Islands of Scotland

IMG_2204This past summer, I had the opportunity to spend a few weeks in Scotland. Scotland is one of my favorite destinations to date. This was our second trip to Scotland and this time we were able to explore some of its beautiful islands. We spent a full week on the Island of Islay, which is in the Southern Hebrides. Not only does this island boast 8 different scotch distilleries, it is full of diverse landscapes and friendly locals. If you visit, make sure that you stay long enough to get a feel for all the different areas of the island. There are two main towns with smaller villages dotted around the island. The “larger” towns of Bowmore and Port Ellen have grocery stores and restaurants, as well as, gas. You can access the island by the Cali-Mac ferry. Explore the white sand beaches that can be accessed through lovely hikes across the moors, while visiting with the sheep. View an ancient Celtic Church ruins with Celtic crosses or contemplate the mysteries of the standing stones that dot the landscape. While there, we rented a house for the week, but there are many options for hotels, B&B’s and local inns. Like many areas of Scotland, Islay has both double track paved roads, one lane in each direction, and single track roads. While these may seem intimidating at first, they are easily managed and you don’t have to remember which side of the road to drive on!

The next leg of our journey, took us to the Outer Hebrides. We began on the southern island of Barra and island hopped all the way to the northern most and largest island of Lewis. None of these islands offer the same views nor the same experiences. Many have Stone circles, great hiking and fabulous beaches. Each has its unique history and sites. The islands are accessed by ferry crossing or plane from Glasgow. The seas can be a bit rough, since you are crossing open water, but the ships are well equipped and comfortable. I think my favorite island in the outer Hebrides that we were on was the Isle of Harris. This island is literally separated into an east and west section by a rocky boundary. The eastern side looks like a moonscape and the western side is lush and has some great beaches. Hiking is a must, along with a stroll to the McLeod Standing Stone.

Once back on mainland Scotland, life and traffic pick up to a slow trot rather than a Sunday stroll.
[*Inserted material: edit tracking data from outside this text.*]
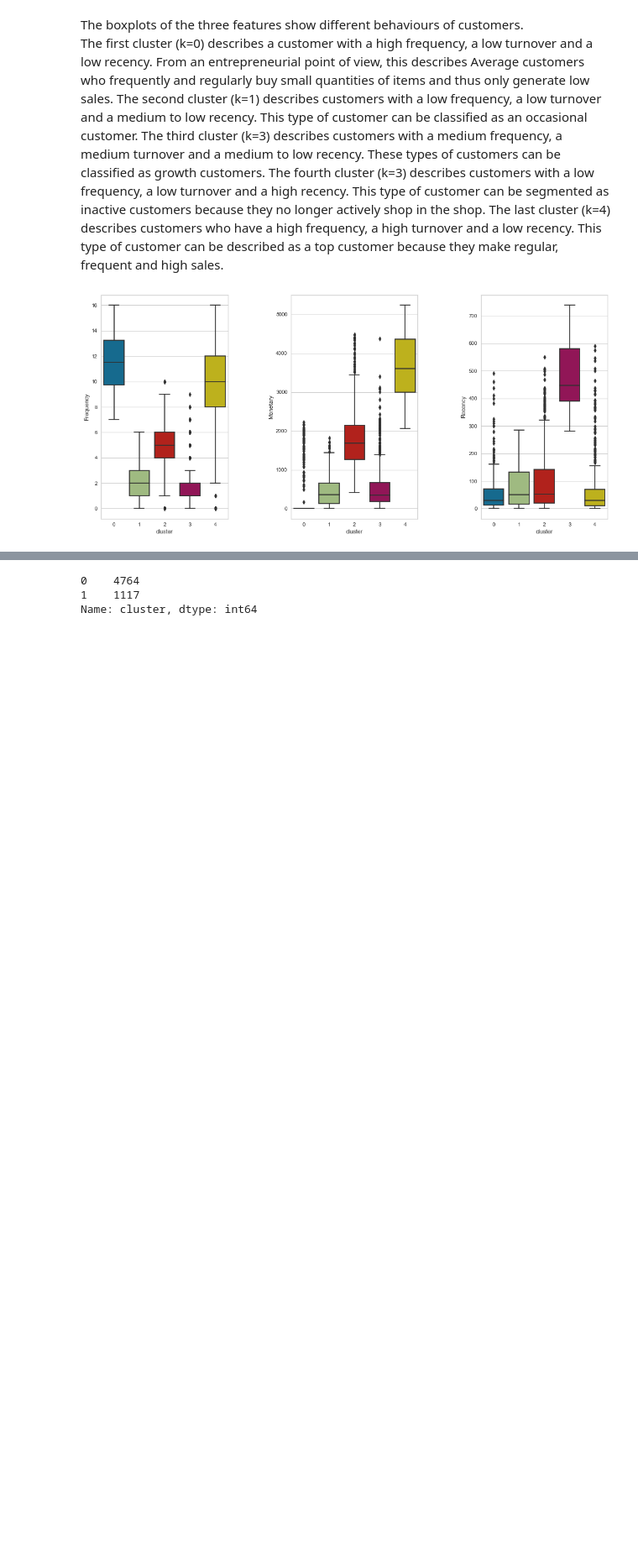
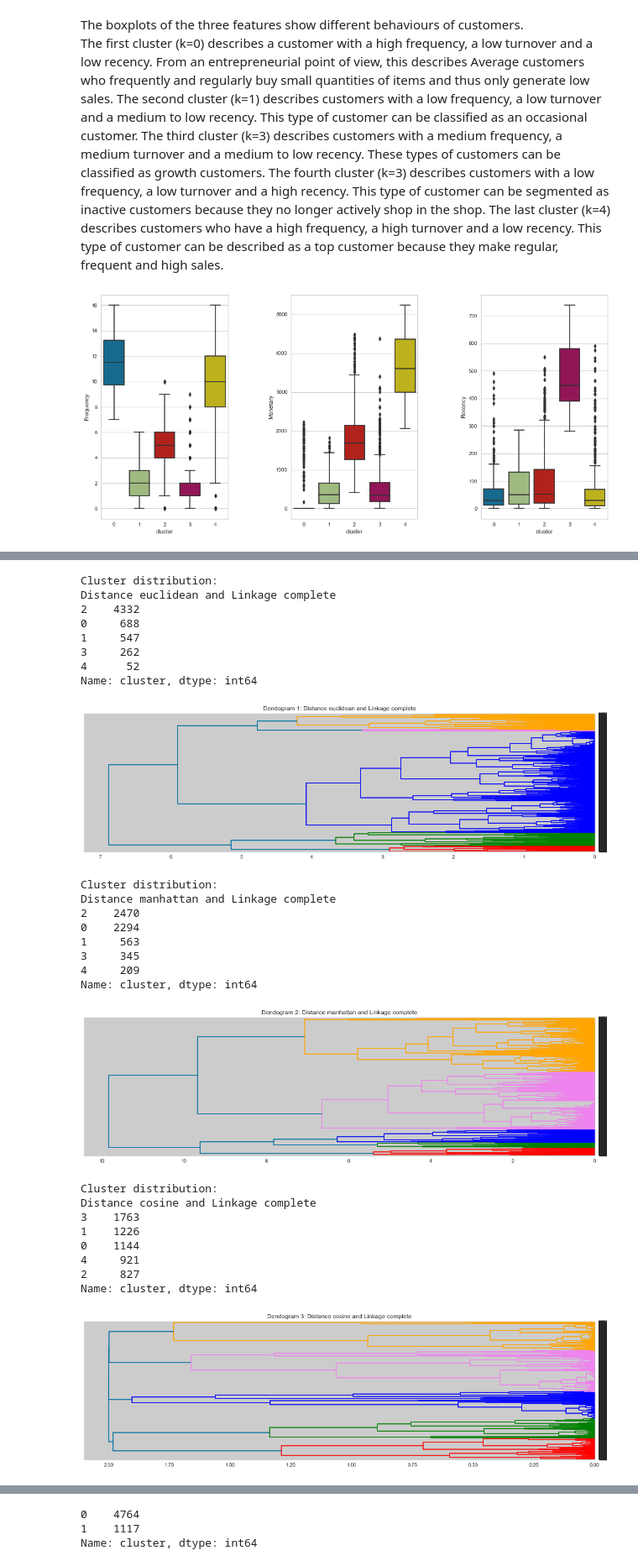
Before and after one commit to wuesten/Portfolio_2_MMS, a Jupyter notebook: market_segmentation.ipynb, the cells around one changed output, grey strips where cells are left out. Shown at 84% size. Cells and saved outputs as stored; diff of their text form; code cells hidden in the pictures; blank space fills up the shorter version.

```diff
--- a/market_segmentation.ipynb
+++ b/market_segmentation.ipynb
@@ -717,0 +790,22 @@ def visualize_silhouette_score(kmeans,color,X):
+# %%
+def show_dendogram(measure, cluster_size, linkage_type, df,i):
+    agg = cluster.AgglomerativeClustering(cluster_size, affinity=measure, linkage= linkage_type, compute_distances=True)
+    labels = agg.fit_predict(df)
+    rfm_df_copy["cluster"] = agg.labels_
+    distribution = rfm_df_copy['cluster'].value_counts()
+    print('Cluster distribution:')
+    print(f'Distance {measure} and Linkage {linkage_type}')
+    print(distribution)
+    hierarchy.set_link_color_palette(['red', 'green', 'blue', 'violet', 'orange'])
+    plt.figure(figsize=(18,5))
+    if str(measure).__contains__("function"):
+        measure = "Pearson"
+    dendrogram(
+        create_linkage(agg),
+        color_threshold=agg.distances_[-cluster_size + 1], #use agg.distances[-desired amount of cluster + 1] for coloring
+        orientation='left',
+        labels=df.index,
+        leaf_rotation=0)
+    plt.title(f'Dendogram {i}: Distance {measure} and Linkage {linkage_type}')
+    #plt.savefig(f'decathlon_dendrogram_{measure}_{linkage_type}.pdf')
+    plt.show()
@@ -921,0 +960,39 @@ def agglomerate(measure, cluster_size, linkage_type, df):
+# %%
+i=0
+for linkage in ["complete", "single", "ward"]:
+    if linkage == "ward":
+        i = i+1
+        show_dendogram("euclidean",5,linkage, rfm_df_sc,i)
+        break
+    else:
+        for measure in ["euclidean","manhattan","cosine"]:
+            i = i+1
+            show_dendogram(measure,5,linkage, rfm_df_sc,i)
+# %% [output]
+Cluster distribution:
+Distance euclidean and Linkage complete
+2    4332
+0     688
+1     547
+3     262
+4      52
+Name: cluster, dtype: int64
+[figure, added]
+Cluster distribution:
+Distance manhattan and Linkage complete
+2    2470
+0    2294
+1     563
+3     345
+4     209
+Name: cluster, dtype: int64
+[figure, added]
+Cluster distribution:
+Distance cosine and Linkage complete
+3    1763
+1    1226
+0    1144
+4     921
+2     827
+Name: cluster, dtype: int64
+[figure, added]
```
Also changed, not shown: parts of 66 cells of this notebook.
Where ever you decide to visit in Scotland, you will be welcomed by great people and awesome landscapes throughout the country.

Interested in going? Contact me for our next webinar on Destination Scotland.